> **What you should do**: Wherever the word "fontSize" appears in a line of the records, copy that line.
*** Opening of Source data ***
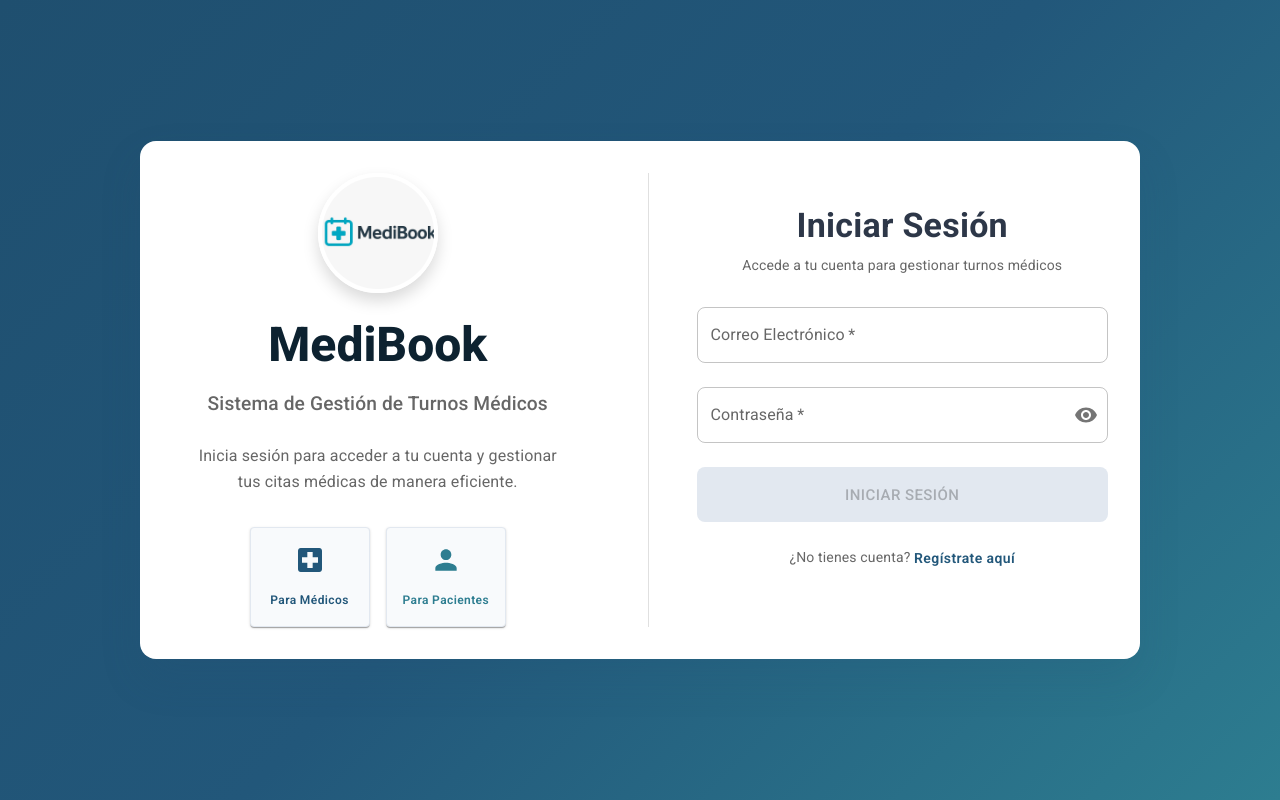
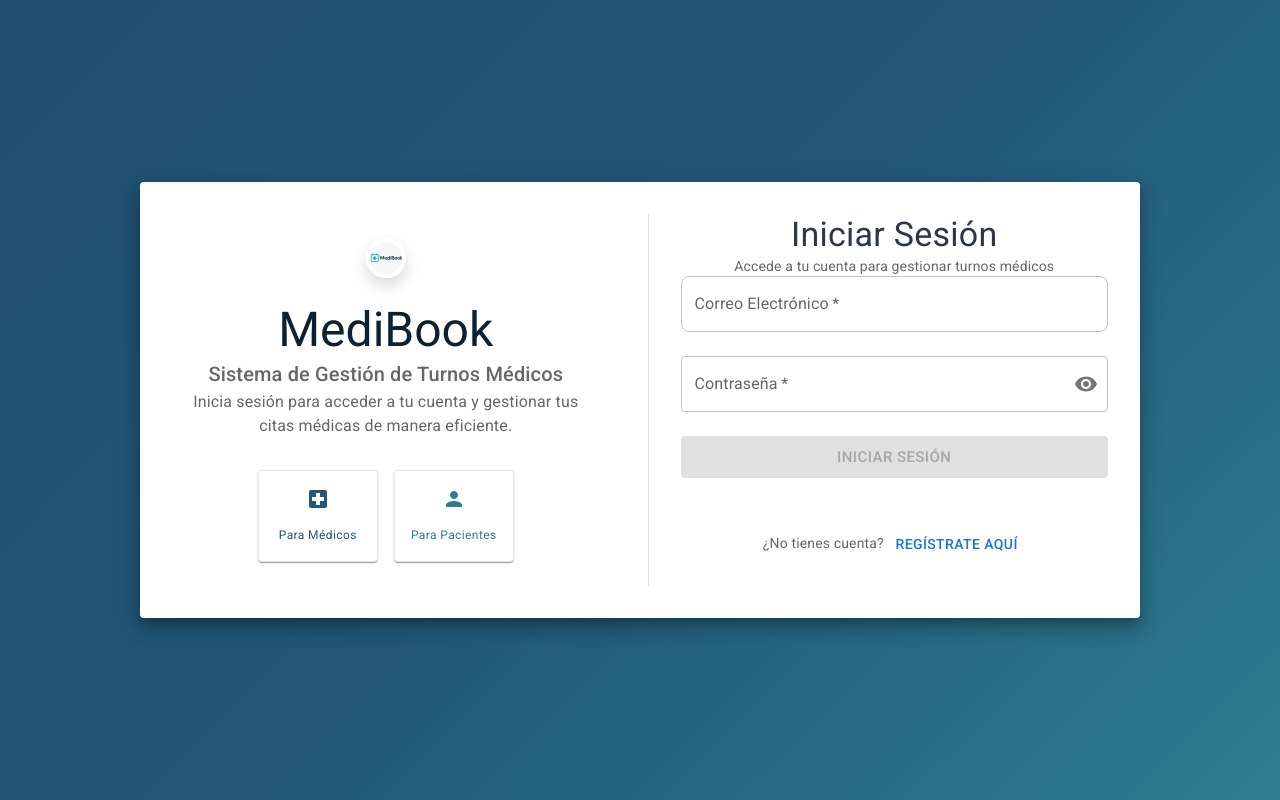
Before and after one commit to uca-pid/2025-aguinaldo-front, a React (Vite) app: page / in a window 1280 px wide. Built offline with nearby package versions, Linux system fonts and the light colour scheme; no server answers.

Commit message:
12-fixing login and register screen

```diff
--- /dev/null
+++ b/src/components/AuthScreen/LoginScreen/LoginScreen.css
@@ -0,0 +1,327 @@
+/* LoginScreen.css */
+
+.login-container {
+  display: flex;
+  justify-content: center;
+  align-items: center;
+  min-height: 100vh;
+  background: linear-gradient(135deg, #1f4f6f 0%, #22577a 50%, #2d7d90 100%);
+  padding: 8px 16px;
+}
+
+@media (min-width: 600px) {
+  .login-container {
+    padding: 16px;
+  }
+}
+
+.login-paper {
+  display: flex;
+  align-items: center;
+  justify-content: center;
+  gap: 16px;
+  padding: 16px;
+  width: 100%;
+  max-width: 100%;
+  border-radius: 16px;
+  opacity: 1;
+  transition: all 0.3s ease-in-out;
+  background: white;
+  box-shadow: 0 20px 40px rgba(31, 79, 111, 0.15);
+  margin: 0 8px;
+}
+
+@media (min-width: 600px) {
+  .login-paper {
+    flex-direction: row;
+    gap: 32px;
+    padding: 32px;
+    max-width: 800px;
+    margin: 0 16px;
+  }
+}
+
+@media (min-width: 960px) {
+  .login-paper {
+    max-width: 1000px;
+  }
+}
+
+.login-paper--mobile {
+  flex-direction: column;
+}
+
+.login-left-section {
+  flex: 1;
+  text-align: center;
+  padding-right: 0;
+}
+
+@media (min-width: 600px) {
+  .login-left-section {
+    padding-right: 16px;
+  }
+}
+
+.login-logo-container {
+  display: flex;
+  justify-content: center;
+  margin-bottom: 24px;
+}
+
+.login-logo {
+  width: 80px;
+  height: 80px;
+  box-shadow: 0 8px 16px rgba(0,0,0,0.15);
+  border: 4px solid #fff;
+}
+
+@media (min-width: 600px) {
+  .login-logo {
+    width: 100px;
+    height: 100px;
+  }
+}
+
+@media (min-width: 960px) {
+  .login-logo {
+    width: 120px;
+    height: 120px;
+  }
+}
+
+.login-title {
+  font-weight: 800;
+  margin-bottom: 16px;
+  font-size: 1.8rem;
+  color: #0d2230;
+}
+
+@media (min-width: 600px) {
+  .login-title {
+    font-size: 2.5rem;
+  }
+}
+
+@media (min-width: 960px) {
+  .login-title {
+    font-size: 3rem;
+  }
+}
+
+.login-subtitle {
+  font-weight: 500;
+  font-size: 1rem;
+  margin-bottom: 24px;
+}
+
+@media (min-width: 600px) {
+  .login-subtitle {
+    font-size: 1.2rem;
+  }
+}
+
+.login-description {
+  line-height: 1.6;
+  font-size: 0.9rem;
+  padding: 0 16px;
+}
+
+@media (min-width: 600px) {
+  .login-description {
+    font-size: 1rem;
+  }
+}
+
+.login-cards-container {
+  display: flex;
+  justify-content: center;
+  gap: 16px;
+  margin-top: 32px;
+}
+
+.login-role-card {
+  padding: 16px;
+  text-align: center;
+  min-width: 120px;
+  background-color: #f8fafc;
+  border: 1px solid #e2e8f0;
+}
+
+.login-role-icon {
+  font-size: 32px;
+  margin-bottom: 8px;
+}
+
+.login-role-icon--doctor {
+  color: #22577a;
+}
+
+.login-role-icon--patient {
+  color: #2d7d90;
+}
+
+.login-role-text--doctor {
+  font-weight: 600;
+  color: #22577a;
+}
+
+.login-role-text--patient {
+  font-weight: 600;
+  color: #2d7d90;
+}
+
+.login-right-section {
+  flex: 1;
+  width: 100%;
+}
+
+.login-mobile-header {
+  text-align: center;
+  margin-bottom: 32px;
+}
+
+.login-mobile-logo {
+  width: 70px;
+  height: 70px;
+  margin: 0 auto 16px auto;
+  box-shadow: 0 4px 8px rgba(0,0,0,0.15);
+}
+
+@media (min-width: 600px) {
+  .login-mobile-logo {
+    width: 80px;
+    height: 80px;
+  }
+}
+
+.login-mobile-title {
+  font-weight: 700;
+  font-size: 1.5rem;
+  color: #0d2230;
+}
+
+@media (min-width: 600px) {
+  .login-mobile-title {
+    font-size: 2rem;
+  }
+}
+
+.login-success-container {
+  text-align: center;
+  padding: 32px;
+}
+
+.login-success-emoji {
+  margin-bottom: 16px;
+}
+
+.login-success-title {
+  font-weight: 600;
+  margin-bottom: 16px;
+}
+
+.login-form-title {
+  margin-bottom: 8px;
+  font-weight: 700;
+  text-align: center;
+  color: #2d3748;
+}
+
+.login-form-subtitle {
+  text-align: center;
+  margin-bottom: 32px;
+}
+
+.login-form-stack {
+  gap: 24px;
+}
+
+.login-email-field .MuiOutlinedInput-root {
+  border-radius: 8px;
+}
+
+.login-email-field .MuiOutlinedInput-root:hover fieldset {
+  border-color: #22577a;
+}
+
+.login-email-field .MuiOutlinedInput-root.Mui-focused fieldset {
+  border-color: #22577a;
+}
+
+.login-password-field {
+  border-radius: 8px;
+}
+
+.login-password-field:hover .MuiOutlinedInput-notchedOutline {
+  border-color: #22577a;
+}
+
+.login-password-field.Mui-focused .MuiOutlinedInput-notchedOutline {
+  border-color: #22577a;
+}
+
+.login-password-error {
+  margin-top: 4px;
+  margin-left: 12px;
+}
+
+.login-submit-button {
+  margin-top: 32px;
+  padding: 14.4px 0;
+  border-radius: 8px;
+  background: #22577a;
+  box-shadow: 0 4px 15px rgba(34, 87, 122, 0.3);
+}
+
+.login-submit-button:hover {
+  background: #1f4f6f;
+  box-shadow: 0 6px 20px rgba(34, 87, 122, 0.4);
+}
+
+.login-submit-button:disabled {
+  background: #e2e8f0;
+  box-shadow: none;
+}
+
+.login-register-container {
+  text-align: center;
+  margin-top: 24px;
+}
+
+.login-register-button {
+  text-transform: none;
+  padding: 0;
+  min-width: auto;
+  color: #22577a;
+  font-weight: 600;
+}
+
+.login-register-button:hover {
+  background-color: transparent;
+  color: #1f4f6f;
+}
+
+.login-error-box {
+  padding: 16px;
+  border-radius: 8px;
+  background-color: #fee2e2;
+  border: 1px solid #fecaca;
+  margin-top: 16px;
+}
+
+.login-success-box {
+  padding: 16px;
+  border-radius: 8px;
+  background-color: #dcfce7;
+  border: 1px solid #bbf7d0;
+  margin-top: 16px;
+}
+
+.login-message-text {
+  text-align: center;
+}
+
+.login-divider {
+  margin: 0 16px;
+}
--- a/src/components/AuthScreen/LoginScreen/LoginScreen.tsx
+++ b/src/components/AuthScreen/LoginScreen/LoginScreen.tsx
@@ -22,21 +22,21 @@
 import { useMachines } from "../../../providers/MachineProvider";
 import Logo from "../../../assets/MediBook-Logo.png";
 import { useAuthMachine } from "../../../providers/AuthProvider";
+import "./LoginScreen.css";
 
 function LoginScreen() {
   const { auth } = useAuthMachine();
   const { ui } = useMachines();
   const { context: uiContext, send: uiSend} = ui;
   const { context: authContext, send: authSend } = auth;
+  const authResponse = authContext.authResponse;
 
   const formContext = uiContext.toggleStates || {};
-  const isIn = formContext["fade"] ?? true;
   const showPassword = formContext["showPassword"] ?? false;
-  const isSuccess =
-    (authContext.apiResponse && !authContext.apiResponse.error) ?? false;
 
-  const theme = useTheme();
-  const isMobile = useMediaQuery(theme.breakpoints.down("sm"));
+  const isSuccess = authResponse && 'accessToken' in authResponse && authResponse.accessToken;
+
+  const isMobile = useMediaQuery(useTheme().breakpoints.down("sm"));
 
   const handleMouseDownPassword = (event: React.MouseEvent<HTMLButtonElement>) => {
     event.preventDefault();
@@ -48,78 +48,40 @@
   };
 
   return (
-      <Box
-        display="flex"
-        justifyContent="center"
-        alignItems="center"
-        minHeight="100vh"
-        sx={{
-          background: 'linear-gradient(135deg, #1f4f6f 0%, #22577a 50%, #2d7d90 100%)',
-          p: { xs: 1, sm: 2 }
-        }}
-      >
+      <Box className="login-container">
         <Paper
           elevation={12}
-          sx={{
-            display: "flex",
-            flexDirection: isMobile ? "column" : "row",
-            alignItems: "center",
-            justifyContent: "center",
-            gap: isMobile ? 2 : 4,
-            p: { xs: 2, sm: 4 },
-            width: "100%",
-            maxWidth: { xs: "100%", sm: 800, md: 1000 },
-            borderRadius: 4,
-            opacity: isIn ? 1 : 0,
-            transition: "all 0.3s ease-in-out",
-            background: 'white',
-            boxShadow: '0 20px 40px rgba(31, 79, 111, 0.15)',
-            mx: { xs: 1, sm: 2 },
-          }}
+          className={`login-paper ${isMobile ? 'login-paper--mobile' : ''}`}
         >
           {!isMobile && (
-            <Box flex={1} textAlign="center" sx={{ pr: { xs: 0, sm: 2 } }}>
-              <Box display="flex" justifyContent="center" mb={3}>
+            <Box className="login-left-section">
+              <Box className="login-logo-container">
                 <Avatar
                   src={Logo}
                   alt="MediBook Logo"
-                  sx={{
-                    width: { xs: 80, sm: 100, md: 120 },
-                    height: { xs: 80, sm: 100, md: 120 },
-                    boxShadow: '0 8px 16px rgba(0,0,0,0.15)',
-                    border: '4px solid #fff'
-                  }}
+                  className="login-logo"
                 />
               </Box>
-              <Typography variant="h3" fontWeight={800} mb={2} sx={{
-                fontSize: { xs: '1.8rem', sm: '2.5rem', md: '3rem' },
-                color: '#0d2230',
-              }}>
+              <Typography variant="h3" className="login-title">
                 MediBook
               </Typography>
-              <Typography variant="h6" color="text.secondary" mb={3} sx={{
-                fontWeight: 500,
-                fontSize: { xs: '1rem', sm: '1.2rem' }
-              }}>
+              <Typography variant="h6" color="text.secondary" className="login-subtitle">
                 Sistema de Gestión de Turnos Médicos
               </Typography>
-              <Typography variant="body1" color="text.secondary" px={2} sx={{
-                lineHeight: 1.6,
-                fontSize: { xs: '0.9rem', sm: '1rem' }
-              }}>
+              <Typography variant="body1" color="text.secondary" className="login-description">
                 Inicia sesión para acceder a tu cuenta y gestionar tus citas médicas de manera eficiente.
               </Typography>
 
-              <Box display="flex" justifyContent="center" gap={2} mt={4}>
-                <Card sx={{ p: 2, textAlign: 'center', minWidth: 120, backgroundColor: '#f8fafc', border: '1px solid #e2e8f0' }}>
-                  <LocalHospital sx={{ fontSize: 32, color: '#22577a', mb: 1 }} />
-                  <Typography variant="caption" display="block" fontWeight={600} color="#22577a">
+              <Box className="login-cards-container">
+                <Card className="login-role-card">
+                  <LocalHospital className="login-role-icon login-role-icon--doctor" />
+                  <Typography variant="caption" display="block" className="login-role-text--doctor">
                     Para Médicos
                   </Typography>
                 </Card>
-                <Card sx={{ p: 2, textAlign: 'center', minWidth: 120, backgroundColor: '#f8fafc', border: '1px solid #e2e8f0' }}>
-                  <Person sx={{ fontSize: 32, color: '#2d7d90', mb: 1 }} />
-                  <Typography variant="caption" display="block" fontWeight={600} color="#2d7d90">
+                <Card className="login-role-card">
+                  <Person className="login-role-icon login-role-icon--patient" />
+                  <Typography variant="caption" display="block" className="login-role-text--patient">
                     Para Pacientes
                   </Typography>
                 </Card>
@@ -127,35 +89,26 @@
             </Box>
           )}
 
-          {!isMobile && <Divider orientation="vertical" flexItem sx={{ mx: 2 }} />}
+          {!isMobile && <Divider orientation="vertical" flexItem className="login-divider" />}
 
-        <Box flex={1} width="100%">
+        <Box className="login-right-section">
           {isMobile && (
-            <Box textAlign="center" mb={4}>
+            <Box className="login-mobile-header">
               <Avatar
                 src={Logo}
                 alt="MediBook Logo"
-                sx={{
-                  width: { xs: 70, sm: 80 },
-                  height: { xs: 70, sm: 80 },
-                  mx: 'auto',
-                  mb: 2,
-                  boxShadow: '0 4px 8px rgba(0,0,0,0.15)',
-                }}
+                className="login-mobile-logo"
               />
-              <Typography variant="h4" fontWeight={700} sx={{
-                fontSize: { xs: '1.5rem', sm: '2rem' },
-                color: '#0d2230',
-              }}>
+              <Typography variant="h4" className="login-mobile-title">
                 MediBook
               </Typography>
             </Box>
           )}
 
           {isSuccess ? (
-            <Box textAlign="center" p={4}>
-              <Typography variant="h4" mb={2}>🎉</Typography>
-              <Typography variant="h5" fontWeight={600} color="success.main" mb={2}>
+            <Box className="login-success-container">
+              <Typography variant="h4" className="login-success-emoji">🎉</Typography>
+              <Typography variant="h5" color="success.main" className="login-success-title">
                 ¡Bienvenido de vuelta!
               </Typography>
               <Typography variant="body1" color="text.secondary">
@@ -167,24 +120,20 @@
               <CardContent sx={{ p: 0 }}>
                 <Typography
                   variant="h4"
-                  mb={1}
-                  fontWeight={700}
-                  textAlign="center"
-                  sx={{ color: '#2d3748' }}
+                  className="login-form-title"
                 >
                   Iniciar Sesión
                 </Typography>
                 <Typography
                   variant="body2"
-                  textAlign="center"
                   color="text.secondary"
-                  mb={4}
+                  className="login-form-subtitle"
                 >
                   Accede a tu cuenta para gestionar turnos médicos
                 </Typography>
 
                 <Box component="form" onSubmit={handleSubmit}>
-                  <Stack spacing={3}>
+                  <Stack className="login-form-stack">
                   <TextField
                     label="Correo Electrónico"
                     name="email"
@@ -195,17 +144,7 @@
                     onChange={(e) => authSend({ type: "UPDATE_FORM", key: "email", value: e.target.value })}
                     error={!!authContext.formErrors?.email}
                     helperText={authContext.formErrors?.email || ""}
-                    sx={{
-                      '& .MuiOutlinedInput-root': {
-                        borderRadius: 2,
-                        '&:hover fieldset': {
-                          borderColor: '#22577a',
-                        },
-                        '&.Mui-focused fieldset': {
-                          borderColor: '#22577a',
-                        },
-                      },
-                    }}
+                    className="login-email-field"
                   />
 
                   <FormControl variant="outlined" fullWidth required>
@@ -216,15 +155,7 @@
                       value={authContext.formValues.password || ""}
                       onChange={(e) => authSend({ type: "UPDATE_FORM", key: "password", value: e.target.value })}
                       error={!!authContext.formErrors?.password}
-                      sx={{
-                        borderRadius: 2,
-                        '&:hover .MuiOutlinedInput-notchedOutline': {
-                          borderColor: '#22577a',
-                        },
-                        '&.Mui-focused .MuiOutlinedInput-notchedOutline': {
-                          borderColor: '#22577a',
-                        },
-                      }}
+                      className="login-password-field"
                       endAdornment={
                         <InputAdornment position="end">
                           <IconButton
@@ -240,7 +171,7 @@
                       label="Contraseña"
                     />
                     {authContext.formErrors?.password && (
-                      <Typography variant="caption" color="error" sx={{ mt: 0.5, ml: 1.5 }}>
+                      <Typography variant="caption" color="error" className="login-password-error">
                         {authContext.formErrors.password}
                       </Typography>
                     )}
@@ -251,61 +182,37 @@
                     variant="contained"
                     fullWidth
                     size="large"
-                    disabled={authContext.apiResponse?.loading || authContext.hasErrorsOrEmpty}
-                    sx={{
-                      mt: 4,
-                      py: 1.8,
-                      borderRadius: 2,
-                      background: '#22577a',
-                      boxShadow: '0 4px 15px rgba(34, 87, 122, 0.3)',
-                      '&:hover': {
-                        background: '#1f4f6f',
-                        boxShadow: '0 6px 20px rgba(34, 87, 122, 0.4)',
-                      },
-                      '&:disabled': {
-                        background: '#e2e8f0',
-                        boxShadow: 'none',
-                      }
-                    }}
+                    disabled={authContext.hasErrorsOrEmpty || authContext.loading}
+                    className="login-submit-button"
                   >
-                    {authContext.apiResponse?.loading ? "Iniciando sesión..." : "Iniciar Sesión"}
+                    {authContext.loading ? "Iniciando sesión..." : "Iniciar Sesión"}
                   </Button>
 
-                  <Box textAlign="center" mt={3}>
+                  <Box className="login-register-container">
                     <Typography variant="body2" color="text.secondary">
                       ¿No tienes cuenta?{" "}
                       <Button
                         variant="text"
                         onClick={() => authSend({ type: "TOGGLE_MODE", mode: "register" })}
-                        sx={{
-                          textTransform: "none",
-                          p: 0,
-                          minWidth: "auto",
-                          color: '#22577a',
-                          fontWeight: 600,
-                          '&:hover': {
-                            backgroundColor: 'transparent',
-                            color: '#1f4f6f',
-                          }
-                        }}
+                        className="login-register-button"
                       >
                         Regístrate aquí
                       </Button>
                     </Typography>
                   </Box>
 
-                  {authContext.apiResponse?.error && (
-                    <Box
-                      sx={{
-                        p: 2,
-                        borderRadius: 2,
-                        backgroundColor: '#fee2e2',
-                        border: '1px solid #fecaca',
-                        mt: 2
-                      }}
-                    >
-                      <Typography variant="body2" color="error" textAlign="center">
-                        {authContext.apiResponse.error}
+                  {authResponse && 'error' in authResponse && (
+                    <Box className="login-error-box">
+                      <Typography variant="body2" color="error" className="login-message-text">
+                        {authResponse.error || authResponse.message || 'Error en el inicio de sesión'}
+                      </Typography>
+                    </Box>
+                  )}
+
+                  {authResponse && 'message' in authResponse && !('error' in authResponse) && (
+                    <Box className="login-success-box">
+                      <Typography variant="body2" color="success.main" className="login-message-text">
+                        {authResponse.message}
                       </Typography>
                     </Box>
                   )}
```
Also changed, not shown: src/components/AuthScreen/RegisterScreen/RegisterScreen.tsx (+22 -7 lines), src/machines/authMachine.ts (+16 -10 lines).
*** Close of Source data ***
> **Answer to this problem**:
-                fontSize: { xs: '1.8rem', sm: '2.5rem', md: '3rem' },
-                fontSize: { xs: '1rem', sm: '1.2rem' }
-                fontSize: { xs: '0.9rem', sm: '1rem' }
-                  <LocalHospital sx={{ fontSize: 32, color: '#22577a', mb: 1 }} />
-                  <Person sx={{ fontSize: 32, color: '#2d7d90', mb: 1 }} />
-                fontSize: { xs: '1.5rem', sm: '2rem' },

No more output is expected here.